### To do
In the material below, list every line carrying the string "quot".
■ ■ ■ ■ ■
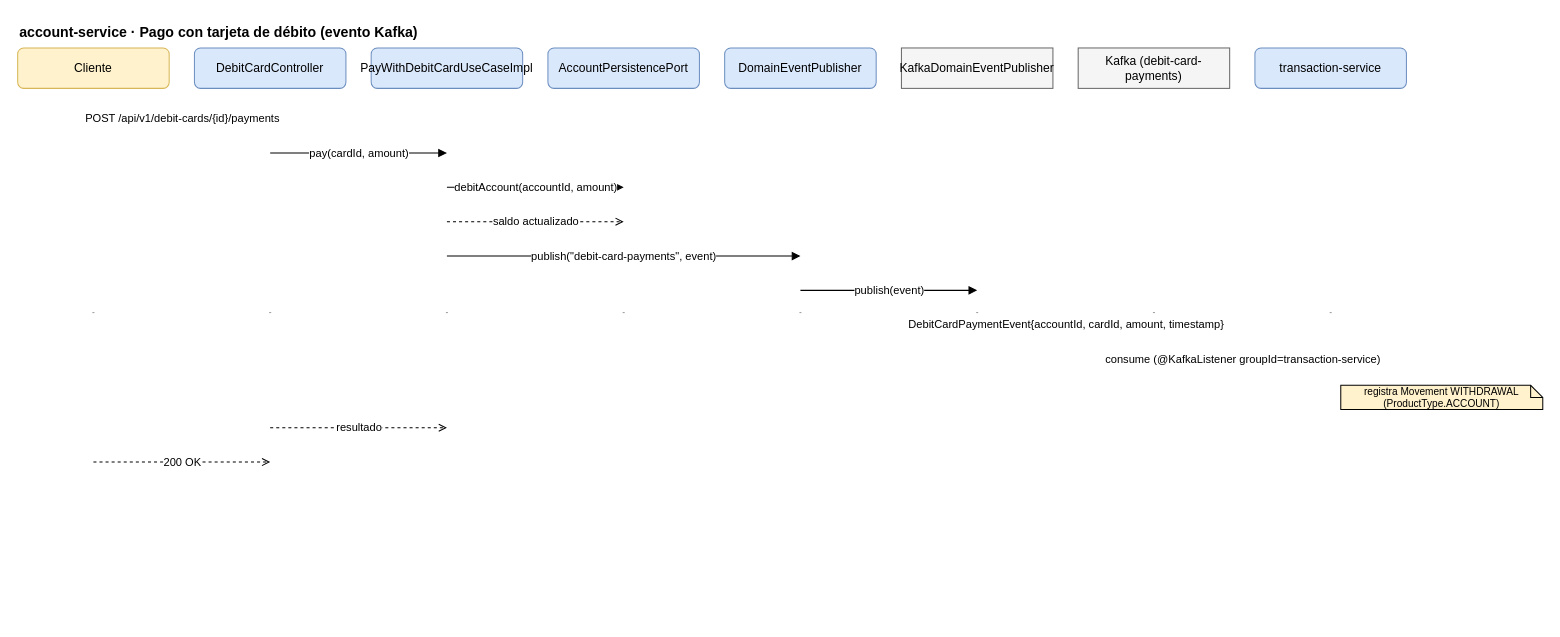
Above: docs/diagrams/drawio/06-account-debito-kafka.drawio in Zairex-Code/financial-core (draw.io), before the change. Source tidied: cells renumbered, new cells numbered last; positions are measured from the earlier drawing's top-left corner, leaving out a move shared by most shapes. Both pictures are drawn from the tidied source at 101%, with x=0, y=0 at pixel (17, 17).
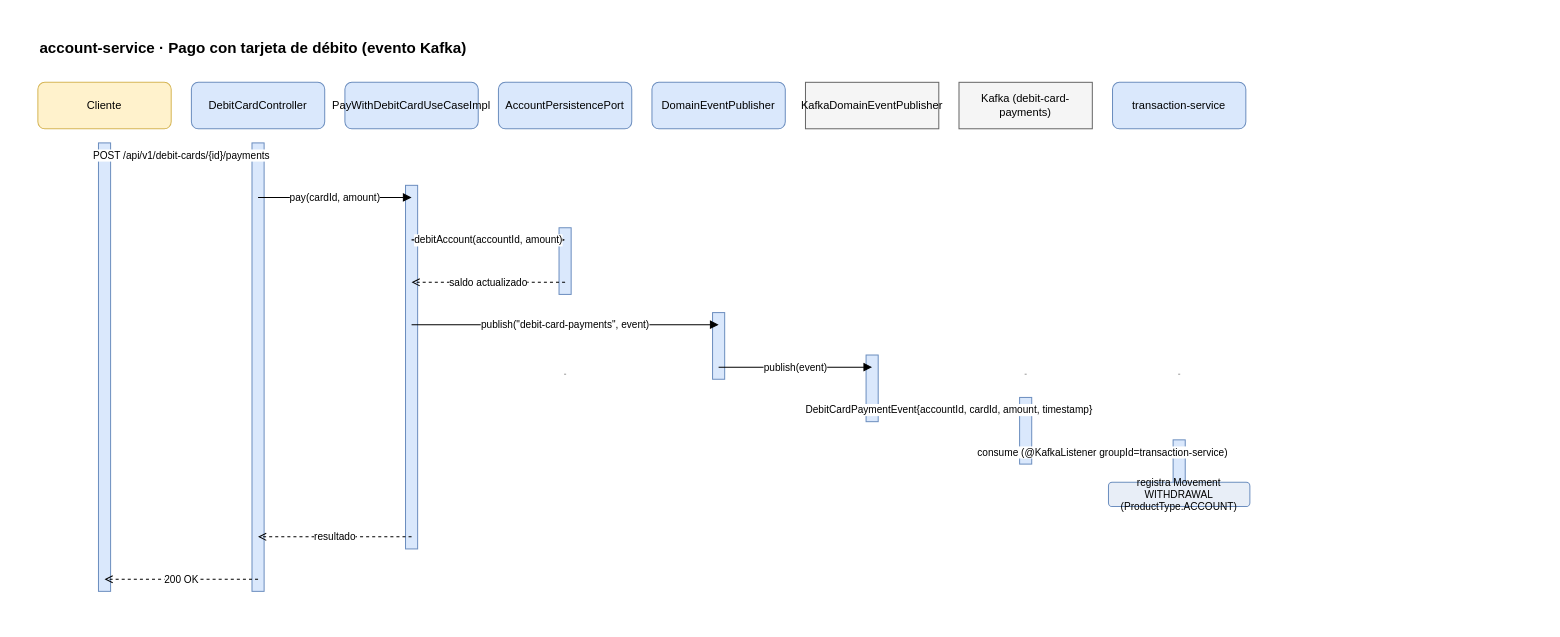
The same page after the edit.

Diff of the diagram source:
```diff
@@
+    <mxCell id="10" value="account-service · Pago con tarjeta de débito (evento Kafka)" style="text;html=1;align=left;fontSize=15;fontStyle=1;" parent="1" vertex="1">
+      <mxGeometry x="20" y="14" width="900" height="24" as="geometry" />
+    </mxCell>
-    <mxCell id="2" value="Cliente" style="rounded=1;whiteSpace=wrap;html=1;fillColor=#fff2cc;strokeColor=#d6b656;fontSize=12;" parent="1" vertex="1">
-      <mxGeometry y="30" width="150" height="40" as="geometry" />
+    <mxCell id="2" value="Cliente" style="rounded=1;whiteSpace=wrap;html=1;fillColor=#fff2cc;strokeColor=#d6b656;fontSize=11;" parent="1" vertex="1">
+      <mxGeometry x="20" y="64" width="132" height="46" as="geometry" />
     </mxCell>
-    <mxCell id="3" value="DebitCardController" style="rounded=1;whiteSpace=wrap;html=1;fillColor=#dae8fc;strokeColor=#6c8ebf;fontSize=12;" parent="1" vertex="1">
-      <mxGeometry x="175" y="30" width="150" height="40" as="geometry" />
+    <mxCell id="3" value="DebitCardController" style="rounded=1;whiteSpace=wrap;html=1;fillColor=#dae8fc;strokeColor=#6c8ebf;fontSize=11;fontStyle=0;" parent="1" vertex="1">
+      <mxGeometry x="172" y="64" width="132" height="46" as="geometry" />
     </mxCell>
-    <mxCell id="4" value="PayWithDebitCardUseCaseImpl" style="rounded=1;whiteSpace=wrap;html=1;fillColor=#dae8fc;strokeColor=#6c8ebf;fontSize=12;" parent="1" vertex="1">
-      <mxGeometry x="350" y="30" width="150" height="40" as="geometry" />
+    <mxCell id="4" value="PayWithDebitCardUseCaseImpl" style="rounded=1;whiteSpace=wrap;html=1;fillColor=#dae8fc;strokeColor=#6c8ebf;fontSize=11;fontStyle=0;" parent="1" vertex="1">
+      <mxGeometry x="324" y="64" width="132" height="46" as="geometry" />
     </mxCell>
-    <mxCell id="5" value="AccountPersistencePort" style="rounded=1;whiteSpace=wrap;html=1;fillColor=#dae8fc;strokeColor=#6c8ebf;fontSize=12;" parent="1" vertex="1">
-      <mxGeometry x="525" y="30" width="150" height="40" as="geometry" />
+    <mxCell id="5" value="AccountPersistencePort" style="rounded=1;whiteSpace=wrap;html=1;fillColor=#dae8fc;strokeColor=#6c8ebf;fontSize=11;fontStyle=0;" parent="1" vertex="1">
+      <mxGeometry x="476" y="64" width="132" height="46" as="geometry" />
     </mxCell>
-    <mxCell id="6" value="DomainEventPublisher" style="rounded=1;whiteSpace=wrap;html=1;fillColor=#dae8fc;strokeColor=#6c8ebf;fontSize=12;" parent="1" vertex="1">
-      <mxGeometry x="700" y="30" width="150" height="40" as="geometry" />
+    <mxCell id="6" value="DomainEventPublisher" style="rounded=1;whiteSpace=wrap;html=1;fillColor=#dae8fc;strokeColor=#6c8ebf;fontSize=11;fontStyle=0;" parent="1" vertex="1">
+      <mxGeometry x="628" y="64" width="132" height="46" as="geometry" />
     </mxCell>
-    <mxCell id="7" value="KafkaDomainEventPublisher" style="whiteSpace=wrap;html=1;fillColor=#f5f5f5;strokeColor=#666666;fontSize=12;" parent="1" vertex="1">
-      <mxGeometry x="875" y="30" width="150" height="40" as="geometry" />
+    <mxCell id="7" value="KafkaDomainEventPublisher" style="whiteSpace=wrap;html=1;fillColor=#f5f5f5;strokeColor=#666666;fontSize=11;" parent="1" vertex="1">
+      <mxGeometry x="780" y="64" width="132" height="46" as="geometry" />
     </mxCell>
-    <mxCell id="8" value="Kafka (debit-card-payments)" style="whiteSpace=wrap;html=1;fillColor=#f5f5f5;strokeColor=#666666;fontSize=12;" parent="1" vertex="1">
-      <mxGeometry x="1050" y="30" width="150" height="40" as="geometry" />
+    <mxCell id="8" value="Kafka (debit-card-payments)" style="whiteSpace=wrap;html=1;fillColor=#f5f5f5;strokeColor=#666666;fontSize=11;" parent="1" vertex="1">
+      <mxGeometry x="932" y="64" width="132" height="46" as="geometry" />
     </mxCell>
-    <mxCell id="9" value="transaction-service" style="rounded=1;whiteSpace=wrap;html=1;fillColor=#dae8fc;strokeColor=#6c8ebf;fontSize=12;" parent="1" vertex="1">
-      <mxGeometry x="1225" y="30" width="150" height="40" as="geometry" />
+    <mxCell id="9" value="transaction-service" style="rounded=1;whiteSpace=wrap;html=1;fillColor=#dae8fc;strokeColor=#6c8ebf;fontSize=11;fontStyle=0;" parent="1" vertex="1">
+      <mxGeometry x="1084" y="64" width="132" height="46" as="geometry" />
     </mxCell>
-    <mxCell id="10" value="account-service · Pago con tarjeta de débito (evento Kafka)" style="text;html=1;align=left;fontSize=14;fontStyle=1;" parent="1" vertex="1">
-      <mxGeometry width="400" height="20" as="geometry" />
-    </mxCell>
     <mxCell id="11" style="shape=line;strokeColor=#999999;dashed=1;html=1;" parent="1" vertex="1">
-      <mxGeometry x="74" y="70" width="2" height="444" as="geometry" />
+      <mxGeometry x="85" y="110" width="2" height="486" as="geometry" />
     </mxCell>
     <mxCell id="12" style="shape=line;strokeColor=#999999;dashed=1;html=1;" parent="1" vertex="1">
-      <mxGeometry x="249" y="70" width="2" height="444" as="geometry" />
+      <mxGeometry x="237" y="110" width="2" height="486" as="geometry" />
     </mxCell>
     <mxCell id="13" style="shape=line;strokeColor=#999999;dashed=1;html=1;" parent="1" vertex="1">
-      <mxGeometry x="424" y="70" width="2" height="444" as="geometry" />
+      <mxGeometry x="389" y="110" width="2" height="486" as="geometry" />
     </mxCell>
     <mxCell id="14" style="shape=line;strokeColor=#999999;dashed=1;html=1;" parent="1" vertex="1">
-      <mxGeometry x="599" y="70" width="2" height="444" as="geometry" />
+      <mxGeometry x="541" y="110" width="2" height="486" as="geometry" />
     </mxCell>
     <mxCell id="15" style="shape=line;strokeColor=#999999;dashed=1;html=1;" parent="1" vertex="1">
-      <mxGeometry x="774" y="70" width="2" height="444" as="geometry" />
+      <mxGeometry x="693" y="110" width="2" height="486" as="geometry" />
     </mxCell>
     <mxCell id="16" style="shape=line;strokeColor=#999999;dashed=1;html=1;" parent="1" vertex="1">
-      <mxGeometry x="949" y="70" width="2" height="444" as="geometry" />
+      <mxGeometry x="845" y="110" width="2" height="486" as="geometry" />
     </mxCell>
     <mxCell id="17" style="shape=line;strokeColor=#999999;dashed=1;html=1;" parent="1" vertex="1">
-      <mxGeometry x="1124" y="70" width="2" height="444" as="geometry" />
+      <mxGeometry x="997" y="110" width="2" height="486" as="geometry" />
     </mxCell>
     <mxCell id="18" style="shape=line;strokeColor=#999999;dashed=1;html=1;" parent="1" vertex="1">
-      <mxGeometry x="1299" y="70" width="2" height="444" as="geometry" />
+      <mxGeometry x="1149" y="110" width="2" height="486" as="geometry" />
     </mxCell>
-    <mxCell id="19" value="registra Movement WITHDRAWAL (ProductType.ACCOUNT)" style="shape=note;whiteSpace=wrap;html=1;backgroundOutline=1;size=12;fillColor=#fff2cc;fontSize=10;" parent="1" vertex="1">
-      <mxGeometry x="1310" y="364" width="200" height="24" as="geometry" />
-    </mxCell>
+    <mxCell id="30" style="rounded=0;html=1;fillColor=#dae8fc;strokeColor=#6c8ebf;" parent="1" vertex="1">
+      <mxGeometry x="80" y="124" width="12" height="444" as="geometry" />
+    </mxCell>
+    <mxCell id="31" style="rounded=0;html=1;fillColor=#dae8fc;strokeColor=#6c8ebf;" parent="1" vertex="1">
+      <mxGeometry x="232" y="124" width="12" height="444" as="geometry" />
+    </mxCell>
+    <mxCell id="32" style="rounded=0;html=1;fillColor=#dae8fc;strokeColor=#6c8ebf;" parent="1" vertex="1">
+      <mxGeometry x="384" y="166" width="12" height="360" as="geometry" />
+    </mxCell>
+    <mxCell id="33" style="rounded=0;html=1;fillColor=#dae8fc;strokeColor=#6c8ebf;" parent="1" vertex="1">
+      <mxGeometry x="536" y="208" width="12" height="66" as="geometry" />
+    </mxCell>
+    <mxCell id="34" style="rounded=0;html=1;fillColor=#dae8fc;strokeColor=#6c8ebf;" parent="1" vertex="1">
+      <mxGeometry x="688" y="292" width="12" height="66" as="geometry" />
+    </mxCell>
+    <mxCell id="35" style="rounded=0;html=1;fillColor=#dae8fc;strokeColor=#6c8ebf;" parent="1" vertex="1">
+      <mxGeometry x="840" y="334" width="12" height="66" as="geometry" />
+    </mxCell>
+    <mxCell id="36" style="rounded=0;html=1;fillColor=#dae8fc;strokeColor=#6c8ebf;" parent="1" vertex="1">
+      <mxGeometry x="992" y="376" width="12" height="66" as="geometry" />
+    </mxCell>
+    <mxCell id="37" style="rounded=0;html=1;fillColor=#dae8fc;strokeColor=#6c8ebf;" parent="1" vertex="1">
+      <mxGeometry x="1144" y="418" width="12" height="66" as="geometry" />
+    </mxCell>
-    <mxCell id="20" value="POST /api/v1/debit-cards/{id}/payments" style="edgeStyle=orthogonalEdgeStyle;rounded=0;html=1;endArrow=block;fontSize=11;" parent="1" edge="1">
+    <mxCell id="20" value="POST /api/v1/debit-cards/{id}/payments" style="edgeStyle=orthogonalEdgeStyle;rounded=0;html=1;endArrow=block;fontSize=10;labelBackgroundColor=#ffffff;" parent="1" edge="1">
       <mxGeometry relative="1" as="geometry">
-        <mxPoint x="75" y="100" as="sourcePoint" />
-        <mxPoint x="250" y="100" as="targetPoint" />
+        <mxPoint x="86" y="136" as="sourcePoint" />
+        <mxPoint x="238" y="136" as="targetPoint" />
       </mxGeometry>
     </mxCell>
-    <mxCell id="21" value="pay(cardId, amount)" style="edgeStyle=orthogonalEdgeStyle;rounded=0;html=1;endArrow=block;fontSize=11;" parent="1" edge="1">
+    <mxCell id="21" value="pay(cardId, amount)" style="edgeStyle=orthogonalEdgeStyle;rounded=0;html=1;endArrow=block;fontSize=10;labelBackgroundColor=#ffffff;" parent="1" edge="1">
       <mxGeometry relative="1" as="geometry">
-        <mxPoint x="250" y="134" as="sourcePoint" />
-        <mxPoint x="425" y="134" as="targetPoint" />
+        <mxPoint x="238" y="178" as="sourcePoint" />
+        <mxPoint x="390" y="178" as="targetPoint" />
       </mxGeometry>
     </mxCell>
-    <mxCell id="22" value="debitAccount(accountId, amount)" style="edgeStyle=orthogonalEdgeStyle;rounded=0;html=1;endArrow=block;fontSize=11;" parent="1" edge="1">
+    <mxCell id="22" value="debitAccount(accountId, amount)" style="edgeStyle=orthogonalEdgeStyle;rounded=0;html=1;endArrow=block;fontSize=10;labelBackgroundColor=#ffffff;" parent="1" edge="1">
       <mxGeometry relative="1" as="geometry">
-        <mxPoint x="425" y="168" as="sourcePoint" />
-        <mxPoint x="600" y="168" as="targetPoint" />
+        <mxPoint x="390" y="220" as="sourcePoint" />
+        <mxPoint x="542" y="220" as="targetPoint" />
       </mxGeometry>
     </mxCell>
-    <mxCell id="23" value="saldo actualizado" style="edgeStyle=orthogonalEdgeStyle;rounded=0;html=1;dashed=1;endArrow=open;fontSize=11;" parent="1" edge="1">
+    <mxCell id="23" value="saldo actualizado" style="edgeStyle=orthogonalEdgeStyle;rounded=0;html=1;dashed=1;endArrow=open;fontSize=10;labelBackgroundColor=#ffffff;" parent="1" edge="1">
       <mxGeometry relative="1" as="geometry">
-        <mxPoint x="425" y="202" as="sourcePoint" />
-        <mxPoint x="600" y="202" as="targetPoint" />
+        <mxPoint x="542" y="262" as="sourcePoint" />
+        <mxPoint x="390" y="262" as="targetPoint" />
       </mxGeometry>
     </mxCell>
-    <mxCell id="24" value="publish(&quot;debit-card-payments&quot;, event)" style="edgeStyle=orthogonalEdgeStyle;rounded=0;html=1;endArrow=block;fontSize=11;" parent="1" edge="1">
+    <mxCell id="24" value="publish(&quot;debit-card-payments&quot;, event)" style="edgeStyle=orthogonalEdgeStyle;rounded=0;html=1;endArrow=block;fontSize=10;labelBackgroundColor=#ffffff;" parent="1" edge="1">
       <mxGeometry relative="1" as="geometry">
-        <mxPoint x="425" y="236" as="sourcePoint" />
-        <mxPoint x="775" y="236" as="targetPoint" />
+        <mxPoint x="390" y="304" as="sourcePoint" />
+        <mxPoint x="694" y="304" as="targetPoint" />
       </mxGeometry>
     </mxCell>
-    <mxCell id="25" value="publish(event)" style="edgeStyle=orthogonalEdgeStyle;rounded=0;html=1;endArrow=block;fontSize=11;" parent="1" edge="1">
+    <mxCell id="25" value="publish(event)" style="edgeStyle=orthogonalEdgeStyle;rounded=0;html=1;endArrow=block;fontSize=10;labelBackgroundColor=#ffffff;" parent="1" edge="1">
       <mxGeometry relative="1" as="geometry">
-        <mxPoint x="775" y="270" as="sourcePoint" />
-        <mxPoint x="950" y="270" as="targetPoint" />
+        <mxPoint x="694" y="346" as="sourcePoint" />
+        <mxPoint x="846" y="346" as="targetPoint" />
       </mxGeometry>
     </mxCell>
-    <mxCell id="26" value="DebitCardPaymentEvent{accountId, cardId, amount, timestamp}" style="edgeStyle=orthogonalEdgeStyle;rounded=0;html=1;dashed=1;endArrow=block;strokeColor=#b85450;fontSize=11;" parent="1" edge="1">
+    <mxCell id="26" value="DebitCardPaymentEvent{accountId, cardId, amount, timestamp}" style="edgeStyle=orthogonalEdgeStyle;rounded=0;html=1;dashed=1;endArrow=block;strokeColor=#b85450;fontSize=10;labelBackgroundColor=#ffffff;" parent="1" edge="1">
       <mxGeometry relative="1" as="geometry">
-        <mxPoint x="950" y="304" as="sourcePoint" />
-        <mxPoint x="1125" y="304" as="targetPoint" />
+        <mxPoint x="846" y="388" as="sourcePoint" />
+        <mxPoint x="998" y="388" as="targetPoint" />
       </mxGeometry>
     </mxCell>
-    <mxCell id="27" value="consume (@KafkaListener groupId=transaction-service)" style="edgeStyle=orthogonalEdgeStyle;rounded=0;html=1;dashed=1;endArrow=block;strokeColor=#b85450;fontSize=11;" parent="1" edge="1">
+    <mxCell id="27" value="consume (@KafkaListener groupId=transaction-service)" style="edgeStyle=orthogonalEdgeStyle;rounded=0;html=1;dashed=1;endArrow=block;strokeColor=#b85450;fontSize=10;labelBackgroundColor=#ffffff;" parent="1" edge="1">
       <mxGeometry relative="1" as="geometry">
-        <mxPoint x="1125" y="338" as="sourcePoint" />
-        <mxPoint x="1300" y="338" as="targetPoint" />
+        <mxPoint x="998" y="430" as="sourcePoint" />
+        <mxPoint x="1150" y="430" as="targetPoint" />
       </mxGeometry>
     </mxCell>
+    <mxCell id="19" value="registra Movement WITHDRAWAL (ProductType.ACCOUNT)" style="rounded=1;whiteSpace=wrap;html=1;fillColor=#e8eef7;strokeColor=#6c8ebf;fontSize=10;" parent="1" vertex="1">
+      <mxGeometry x="1080" y="460" width="140" height="24" as="geometry" />
+    </mxCell>
-    <mxCell id="28" value="resultado" style="edgeStyle=orthogonalEdgeStyle;rounded=0;html=1;dashed=1;endArrow=open;fontSize=11;" parent="1" edge="1">
+    <mxCell id="28" value="resultado" style="edgeStyle=orthogonalEdgeStyle;rounded=0;html=1;dashed=1;endArrow=open;fontSize=10;labelBackgroundColor=#ffffff;" parent="1" edge="1">
       <mxGeometry relative="1" as="geometry">
-        <mxPoint x="250" y="406" as="sourcePoint" />
-        <mxPoint x="425" y="406" as="targetPoint" />
+        <mxPoint x="390" y="514" as="sourcePoint" />
+        <mxPoint x="238" y="514" as="targetPoint" />
       </mxGeometry>
     </mxCell>
-    <mxCell id="29" value="200 OK" style="edgeStyle=orthogonalEdgeStyle;rounded=0;html=1;dashed=1;endArrow=open;fontSize=11;" parent="1" edge="1">
+    <mxCell id="29" value="200 OK" style="edgeStyle=orthogonalEdgeStyle;rounded=0;html=1;dashed=1;endArrow=open;fontSize=10;labelBackgroundColor=#ffffff;" parent="1" edge="1">
       <mxGeometry relative="1" as="geometry">
-        <mxPoint x="75" y="440" as="sourcePoint" />
-        <mxPoint x="250" y="440" as="targetPoint" />
+        <mxPoint x="238" y="556" as="sourcePoint" />
+        <mxPoint x="86" y="556" as="targetPoint" />
       </mxGeometry>
     </mxCell>
```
■ ■ ■ ■ ■
### Written response
-    <mxCell id="24" value="publish(&quot;debit-card-payments&quot;, event)" style="edgeStyle=orthogonalEdgeStyle;rounded=0;html=1;endArrow=block;fontSize=11;" parent="1" edge="1">
+    <mxCell id="24" value="publish(&quot;debit-card-payments&quot;, event)" style="edgeStyle=orthogonalEdgeStyle;rounded=0;html=1;endArrow=block;fontSize=10;labelBackgroundColor=#ffffff;" parent="1" edge="1">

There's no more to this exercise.